Work to complete:
Please repeat exactly the lines below from the one containing "Before and after one commit to NonsoSk/Tracking_App, a" down to the one containing "Also changed, not shown: 8 other files.", both included, and nothing else.

Extracted information:
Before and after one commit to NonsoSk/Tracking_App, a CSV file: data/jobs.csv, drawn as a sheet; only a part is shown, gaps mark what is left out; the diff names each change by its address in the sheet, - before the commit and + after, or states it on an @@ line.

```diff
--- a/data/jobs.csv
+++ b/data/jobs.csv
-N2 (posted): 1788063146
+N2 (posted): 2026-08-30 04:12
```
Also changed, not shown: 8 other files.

==

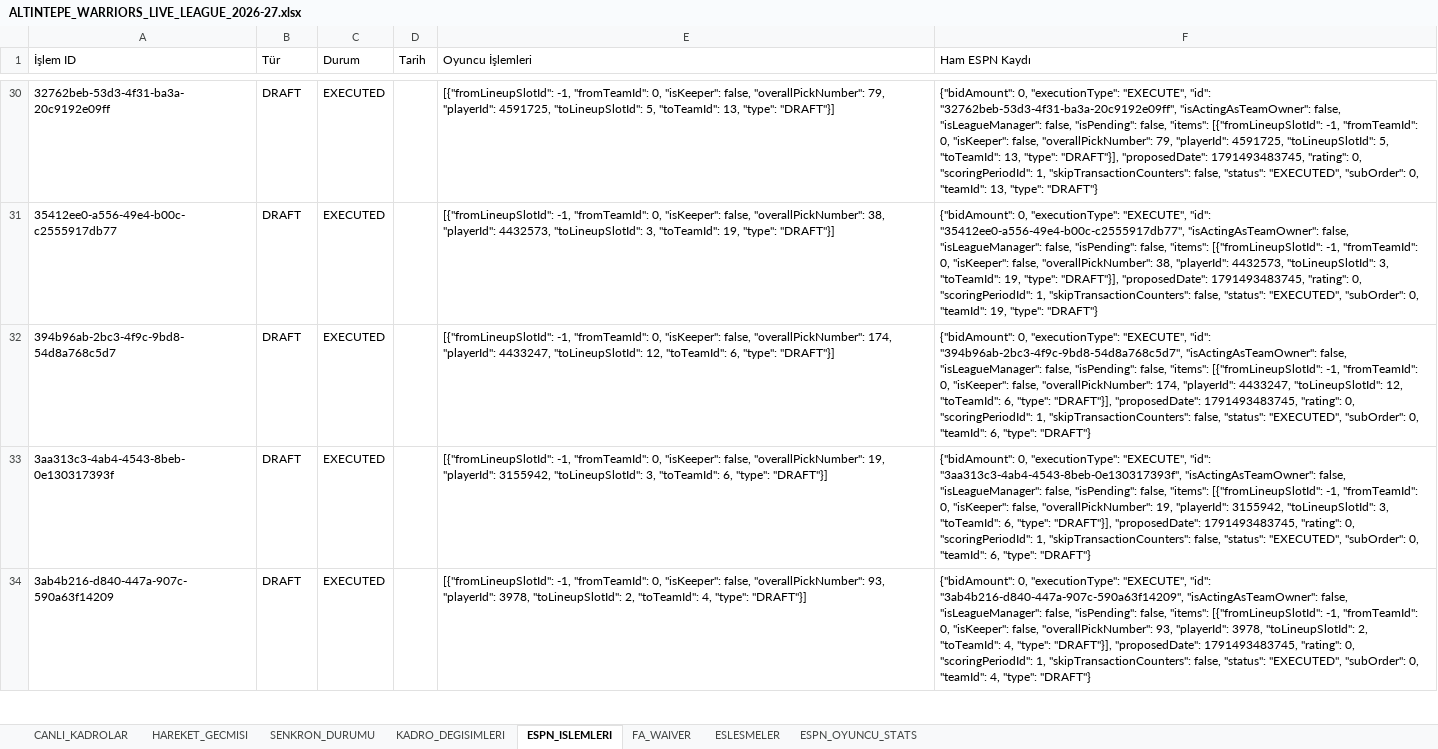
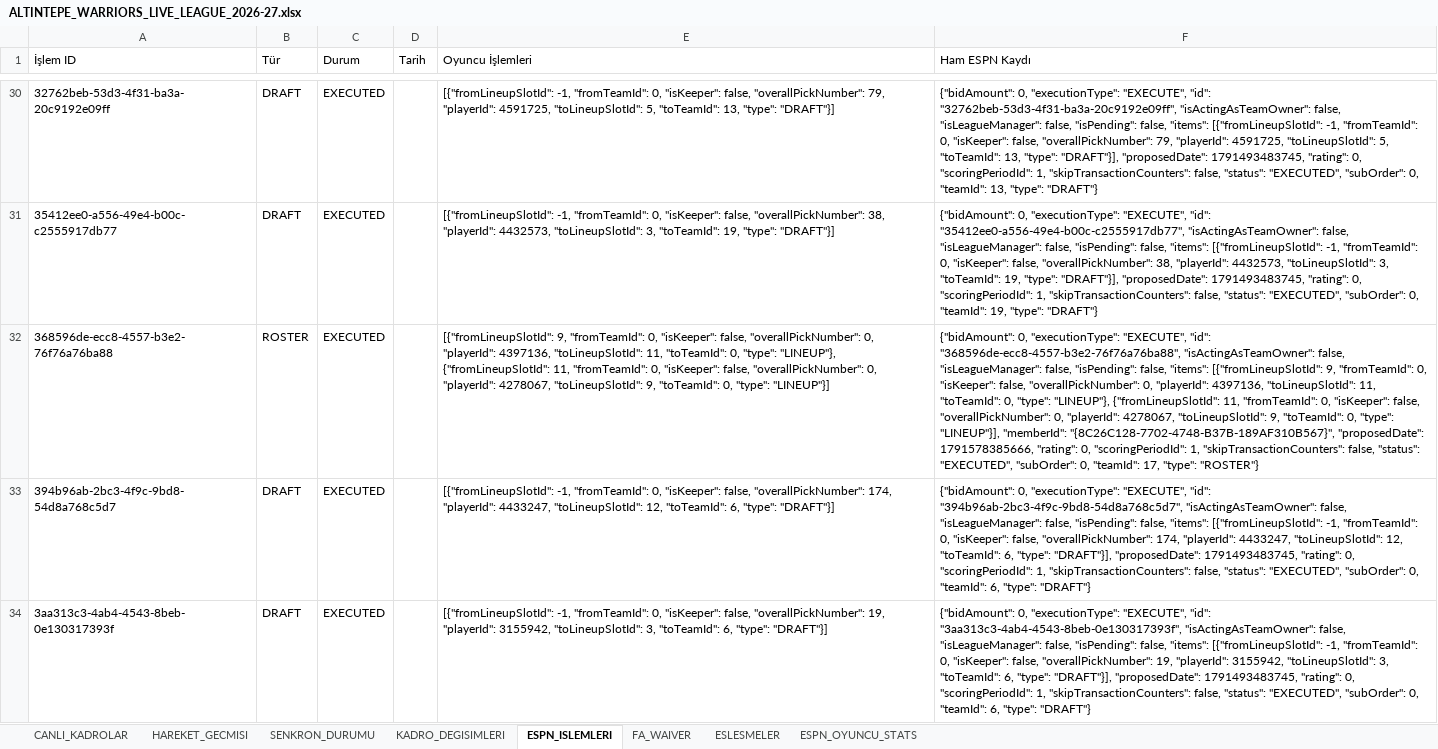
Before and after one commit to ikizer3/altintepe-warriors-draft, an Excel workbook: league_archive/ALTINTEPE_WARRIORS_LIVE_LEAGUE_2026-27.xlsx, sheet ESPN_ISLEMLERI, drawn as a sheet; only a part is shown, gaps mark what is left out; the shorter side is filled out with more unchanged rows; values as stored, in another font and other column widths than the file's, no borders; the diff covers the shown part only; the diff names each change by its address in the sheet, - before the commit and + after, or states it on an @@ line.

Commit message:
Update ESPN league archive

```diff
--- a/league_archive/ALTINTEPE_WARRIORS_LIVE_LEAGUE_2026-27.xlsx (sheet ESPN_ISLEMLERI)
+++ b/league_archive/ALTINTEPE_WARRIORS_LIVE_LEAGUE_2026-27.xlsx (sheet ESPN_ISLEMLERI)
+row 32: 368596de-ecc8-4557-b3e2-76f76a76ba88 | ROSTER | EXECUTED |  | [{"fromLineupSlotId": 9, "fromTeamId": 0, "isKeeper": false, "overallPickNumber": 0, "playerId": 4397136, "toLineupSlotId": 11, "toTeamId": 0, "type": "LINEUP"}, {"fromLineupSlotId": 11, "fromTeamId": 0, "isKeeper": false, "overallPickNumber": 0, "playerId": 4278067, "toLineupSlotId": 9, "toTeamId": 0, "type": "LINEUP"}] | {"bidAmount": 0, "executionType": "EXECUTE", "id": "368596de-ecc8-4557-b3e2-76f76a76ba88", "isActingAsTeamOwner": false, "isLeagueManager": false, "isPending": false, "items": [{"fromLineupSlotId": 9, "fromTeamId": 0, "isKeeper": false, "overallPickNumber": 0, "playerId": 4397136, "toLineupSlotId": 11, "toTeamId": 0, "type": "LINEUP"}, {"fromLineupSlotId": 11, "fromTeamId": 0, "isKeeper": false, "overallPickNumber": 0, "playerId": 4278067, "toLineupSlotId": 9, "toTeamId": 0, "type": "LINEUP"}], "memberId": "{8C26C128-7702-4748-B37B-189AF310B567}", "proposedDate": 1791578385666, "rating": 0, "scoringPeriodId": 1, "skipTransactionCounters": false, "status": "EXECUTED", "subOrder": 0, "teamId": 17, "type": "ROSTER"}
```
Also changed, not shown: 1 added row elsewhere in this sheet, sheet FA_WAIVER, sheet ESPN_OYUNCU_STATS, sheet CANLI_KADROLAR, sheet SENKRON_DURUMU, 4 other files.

Reply:
Before and after one commit to NonsoSk/Tracking_App, a CSV file: data/jobs.csv, drawn as a sheet; only a part is shown, gaps mark what is left out; the diff names each change by its address in the sheet, - before the commit and + after, or states it on an @@ line.

```diff
--- a/data/jobs.csv
+++ b/data/jobs.csv
-N2 (posted): 1788063146
+N2 (posted): 2026-08-30 04:12
```
Also changed, not shown: 8 other files.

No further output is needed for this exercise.